In the area's petroglyphs, there is also a realistic human-like pattern carrying something like a bow. The Kiars region also has 11 paintings, 9 of which show goats, while 2 others depict a pack animal and a human with a sling instrument. On the other hand, because of the availability of goat patterns in this region, and in order to avoid repetition and resemblance, a total of 16 goats in a variety of settings of this area were chosen, of which five patterns were chosen from the Timar region, seven from the area of the dare Mazayen, and four from the Khoravand Mountains.
The study's findings revealed that the main visual difference between goat patterns in the two places analyzed is primarily in the horn element, which ranges from abstract to realism as an indicator element of goats, particularly male goat, in the rock items under consideration. The horn has always played a symbolic, enigmatic, and magical role as a sign of the goat's battle and power, and the actors of these roles have always paid special attention to this aspect and portrayed part of the symbolic role of the goat's pattern.
The abstract pattern of goat horns in central Iran's three districts of Golpayegan and Khomein is one sample. The linear performance of the goat and the stretch of the goat's body, notably in the pattern of the goats in the Kiars Gotvand area, and the dominating pattern of goat with the surface element in the triple areas of central Iran, are two more differences in the visual play of this pattern. Another part of the visual portrayal is painting the element of masculinity in the Kiars region.
Another feature of the study was a goat without a muzzle, a long neck, and circular horns in the Mazayen area of Golpayegan. In the two locations, the motifs were identical in other parts of the goat's body, such as the tail, muzzle, and legs, and there was no major variation in their themes.
The expertise and methods of engravers in the central area of Iran in the abstract and symbolic construction of goat horn show a distinction between goats, which might be attributable to the artists' abstract thinking or the presence of such animals in this location.
In both analyzed areas, the goat pattern is frequently a blending of realism and abstraction in the meadow and hunting style, and the execution method of this pattern is frequently carving and percussion.
The whole pattern of goats in the Khuzestan region, particularly in the Lam Gerdoo area, confirms that these goats were neither antelopes nor domestic, and that their creators were likely shepherds who turned to drawing during their grazing. Furthermore, the more professional perspective of the Golpayegan and Khomein painters, as well as the abstract and inventive drawing of the horns, leads to the conclusion that the creators of these patterns are most likely hunters or drawing experts, and their painted goat is an antelope.

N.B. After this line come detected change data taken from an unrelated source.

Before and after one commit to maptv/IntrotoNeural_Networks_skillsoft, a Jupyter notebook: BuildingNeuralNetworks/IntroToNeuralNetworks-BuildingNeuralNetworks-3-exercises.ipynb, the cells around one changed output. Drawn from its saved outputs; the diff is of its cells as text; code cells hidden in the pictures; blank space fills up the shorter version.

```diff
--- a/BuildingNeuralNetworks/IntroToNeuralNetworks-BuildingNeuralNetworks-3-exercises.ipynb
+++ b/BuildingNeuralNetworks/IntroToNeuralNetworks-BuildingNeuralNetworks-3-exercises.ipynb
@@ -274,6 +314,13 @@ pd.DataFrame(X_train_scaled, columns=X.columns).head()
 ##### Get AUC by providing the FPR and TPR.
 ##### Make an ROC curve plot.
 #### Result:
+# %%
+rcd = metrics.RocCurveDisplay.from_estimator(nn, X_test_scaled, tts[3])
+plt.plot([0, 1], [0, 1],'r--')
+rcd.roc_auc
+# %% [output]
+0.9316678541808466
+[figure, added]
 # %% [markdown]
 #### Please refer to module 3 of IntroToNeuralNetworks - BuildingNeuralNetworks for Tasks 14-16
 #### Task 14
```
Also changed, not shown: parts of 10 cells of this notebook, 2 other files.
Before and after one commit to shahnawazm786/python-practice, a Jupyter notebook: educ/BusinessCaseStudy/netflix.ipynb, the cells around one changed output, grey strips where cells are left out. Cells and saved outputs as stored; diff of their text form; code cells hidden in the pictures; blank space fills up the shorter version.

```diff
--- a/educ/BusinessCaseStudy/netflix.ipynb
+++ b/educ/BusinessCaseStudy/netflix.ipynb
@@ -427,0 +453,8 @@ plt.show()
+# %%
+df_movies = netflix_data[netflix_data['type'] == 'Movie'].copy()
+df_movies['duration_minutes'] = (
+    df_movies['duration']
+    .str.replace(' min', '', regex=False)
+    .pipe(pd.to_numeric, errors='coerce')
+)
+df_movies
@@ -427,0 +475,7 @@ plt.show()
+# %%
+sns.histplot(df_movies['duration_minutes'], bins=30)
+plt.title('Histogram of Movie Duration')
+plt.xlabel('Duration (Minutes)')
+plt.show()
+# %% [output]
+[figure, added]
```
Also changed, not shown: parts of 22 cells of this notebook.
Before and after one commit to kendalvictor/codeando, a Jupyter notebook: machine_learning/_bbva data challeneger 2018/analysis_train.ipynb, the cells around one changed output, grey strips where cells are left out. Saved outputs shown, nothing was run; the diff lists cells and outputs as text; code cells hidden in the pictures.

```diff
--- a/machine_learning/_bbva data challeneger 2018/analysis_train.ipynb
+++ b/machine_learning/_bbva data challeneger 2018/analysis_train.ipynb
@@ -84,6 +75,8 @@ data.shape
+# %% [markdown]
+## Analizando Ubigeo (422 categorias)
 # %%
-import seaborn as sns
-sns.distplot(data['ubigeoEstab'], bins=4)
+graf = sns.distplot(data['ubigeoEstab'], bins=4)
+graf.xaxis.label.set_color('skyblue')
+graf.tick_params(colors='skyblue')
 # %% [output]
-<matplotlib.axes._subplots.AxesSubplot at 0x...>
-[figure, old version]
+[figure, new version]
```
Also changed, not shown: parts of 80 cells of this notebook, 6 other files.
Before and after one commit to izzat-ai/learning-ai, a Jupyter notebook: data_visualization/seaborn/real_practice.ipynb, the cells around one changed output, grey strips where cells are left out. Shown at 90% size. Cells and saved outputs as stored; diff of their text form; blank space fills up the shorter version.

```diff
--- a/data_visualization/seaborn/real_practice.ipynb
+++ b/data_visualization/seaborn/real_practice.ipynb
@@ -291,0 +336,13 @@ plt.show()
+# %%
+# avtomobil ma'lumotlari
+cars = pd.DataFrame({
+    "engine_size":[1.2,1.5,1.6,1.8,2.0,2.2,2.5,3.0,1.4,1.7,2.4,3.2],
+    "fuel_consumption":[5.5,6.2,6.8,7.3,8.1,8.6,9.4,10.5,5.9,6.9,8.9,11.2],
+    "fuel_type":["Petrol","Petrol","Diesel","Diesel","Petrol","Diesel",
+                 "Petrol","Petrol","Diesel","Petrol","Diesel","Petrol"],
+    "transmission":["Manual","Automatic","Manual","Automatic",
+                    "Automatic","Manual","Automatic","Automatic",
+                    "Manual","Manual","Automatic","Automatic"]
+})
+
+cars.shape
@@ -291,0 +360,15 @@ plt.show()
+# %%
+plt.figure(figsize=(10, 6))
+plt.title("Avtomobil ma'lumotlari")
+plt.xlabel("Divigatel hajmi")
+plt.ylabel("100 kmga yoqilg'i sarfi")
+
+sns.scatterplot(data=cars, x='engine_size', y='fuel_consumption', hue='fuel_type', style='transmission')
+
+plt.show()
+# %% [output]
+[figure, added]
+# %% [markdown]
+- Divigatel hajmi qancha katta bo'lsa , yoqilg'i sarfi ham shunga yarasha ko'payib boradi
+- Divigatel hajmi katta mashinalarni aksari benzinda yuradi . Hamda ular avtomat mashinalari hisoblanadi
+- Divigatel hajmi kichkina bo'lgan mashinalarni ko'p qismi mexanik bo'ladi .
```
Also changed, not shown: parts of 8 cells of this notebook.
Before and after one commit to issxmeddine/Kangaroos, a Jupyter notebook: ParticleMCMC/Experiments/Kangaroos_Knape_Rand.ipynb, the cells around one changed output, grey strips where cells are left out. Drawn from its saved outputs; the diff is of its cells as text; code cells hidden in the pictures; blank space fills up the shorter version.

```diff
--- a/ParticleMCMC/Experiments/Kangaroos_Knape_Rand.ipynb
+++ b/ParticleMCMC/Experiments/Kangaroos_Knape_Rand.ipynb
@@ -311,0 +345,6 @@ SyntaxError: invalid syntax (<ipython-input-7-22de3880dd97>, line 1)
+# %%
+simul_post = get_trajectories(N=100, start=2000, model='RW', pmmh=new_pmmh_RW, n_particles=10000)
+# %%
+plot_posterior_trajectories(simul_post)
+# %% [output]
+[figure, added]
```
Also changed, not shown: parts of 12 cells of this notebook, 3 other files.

Regardless of the time and precedent of the Petroglyphs in the two regions that have yet to be specified, there is conjecture between the goats and the cultural continuity, the continuation of the arc of the goat horn to the end of the tail or its circular form within the goat's head and the resemblance of the horn of many of the two goats analyzed by the circular goat horn on the glass in the fourth millennium BC, Shoush district of Khuzestan, are the reasons for this statement.
Hence, the authors express their gratitude and appreciation to Shooshtar's Cultural Department, Mr. Chaharmahali and Ms. Elham Alizadeh, and also Dr. Alireza Zarasvadni, for their honest collaboration.